Setting stop losses on this level of volatility is licking the tip with money you shouldn't have sunk into it. Half of the ladder short strategy is to trigger stop losses (the other half is panic selling). Banking on a $1000/share pipe dream is one thing but a long tactic based on the continued short interest and tens of millions of ITM calls expiring has a certain logic (and a ton of risk). The red squiggly line is part of the fun. 

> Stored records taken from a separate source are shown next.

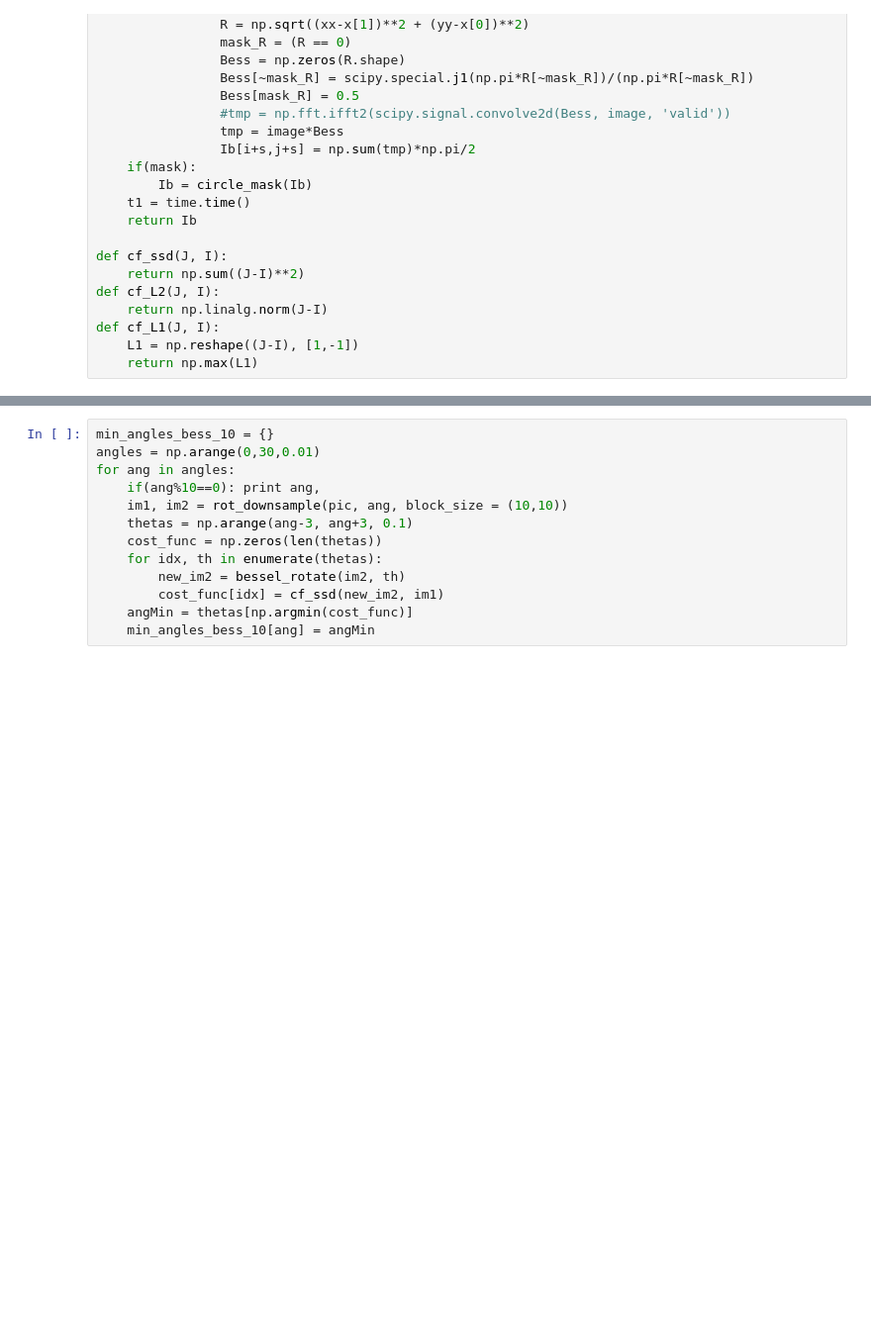
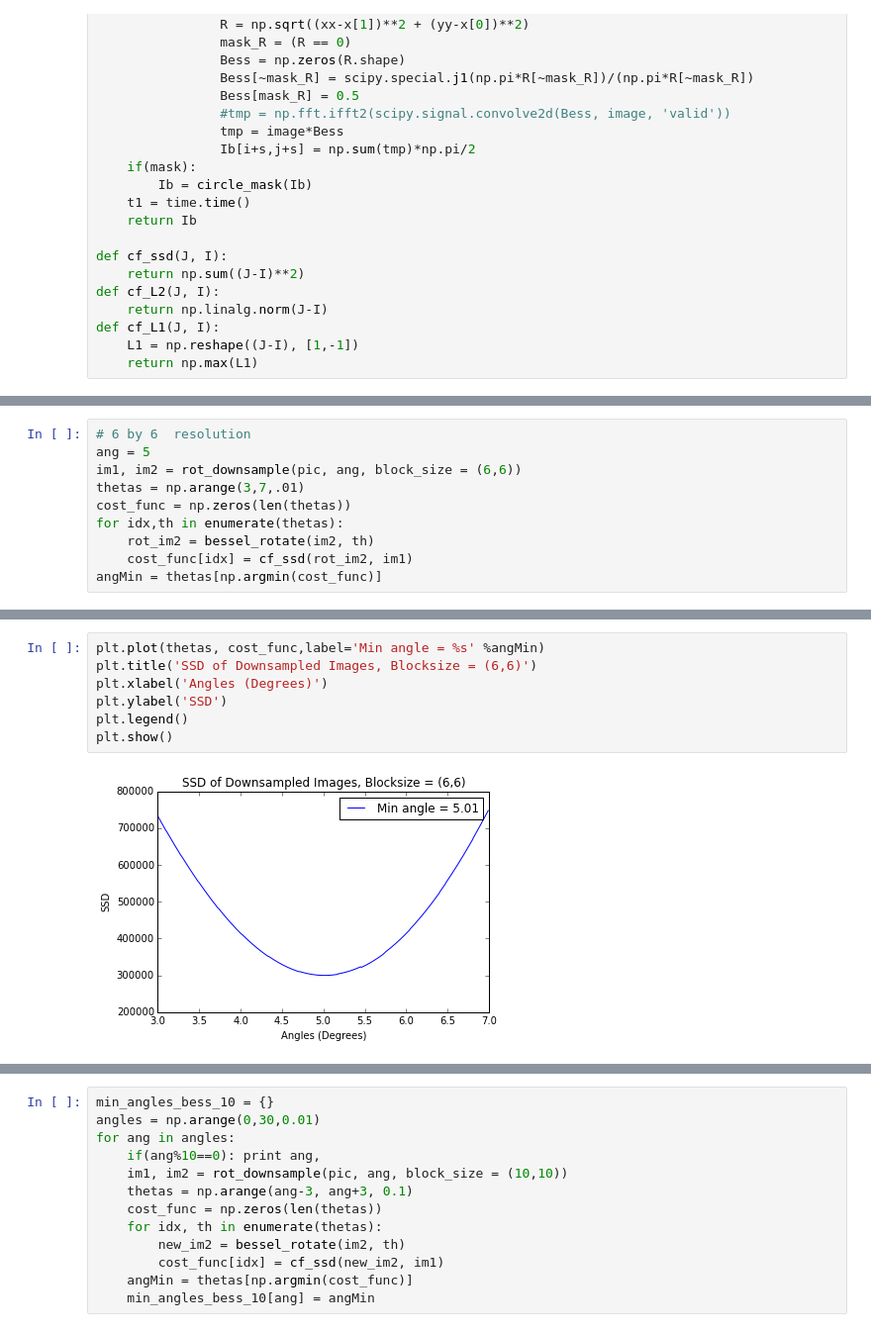
Before and after one commit to zyzdiana/AC297r-Volume-Registration, a Jupyter notebook: Downsampling.ipynb, the cells around one changed output, grey strips where cells are left out. Shown at 99% size. Drawn from its saved outputs; the diff is of its cells as text; blank space fills up the shorter version.

```diff
--- a/Downsampling.ipynb
+++ b/Downsampling.ipynb
@@ -197,0 +202,10 @@ def cf_L1(J, I):
+# %%
+# 6 by 6  resolution
+ang = 5
+im1, im2 = rot_downsample(pic, ang, block_size = (6,6))
+thetas = np.arange(3,7,.01)
+cost_func = np.zeros(len(thetas))
+for idx,th in enumerate(thetas):
+    rot_im2 = bessel_rotate(im2, th)
+    cost_func[idx] = cf_ssd(rot_im2, im1)
+angMin = thetas[np.argmin(cost_func)]
@@ -197,0 +225,9 @@ def cf_L1(J, I):
+# %%
+plt.plot(thetas, cost_func,label='Min angle = %s' %angMin)
+plt.title('SSD of Downsampled Images, Blocksize = (6,6)')
+plt.xlabel('Angles (Degrees)')
+plt.ylabel('SSD')
+plt.legend()
+plt.show()
+# %% [output]
+[figure, added]
```
Also changed, not shown: parts of 11 cells of this notebook, 1 other file.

I shouldn't have put any money into this in the first place as a smart trader, but its riled up my innate love of mild chaos and revolution, and I'd prefer to lose a few hundred bucks than sit on the sidelines. I have set a stop loss for 120 though, all well and good having some fun but mayaswell be prudent.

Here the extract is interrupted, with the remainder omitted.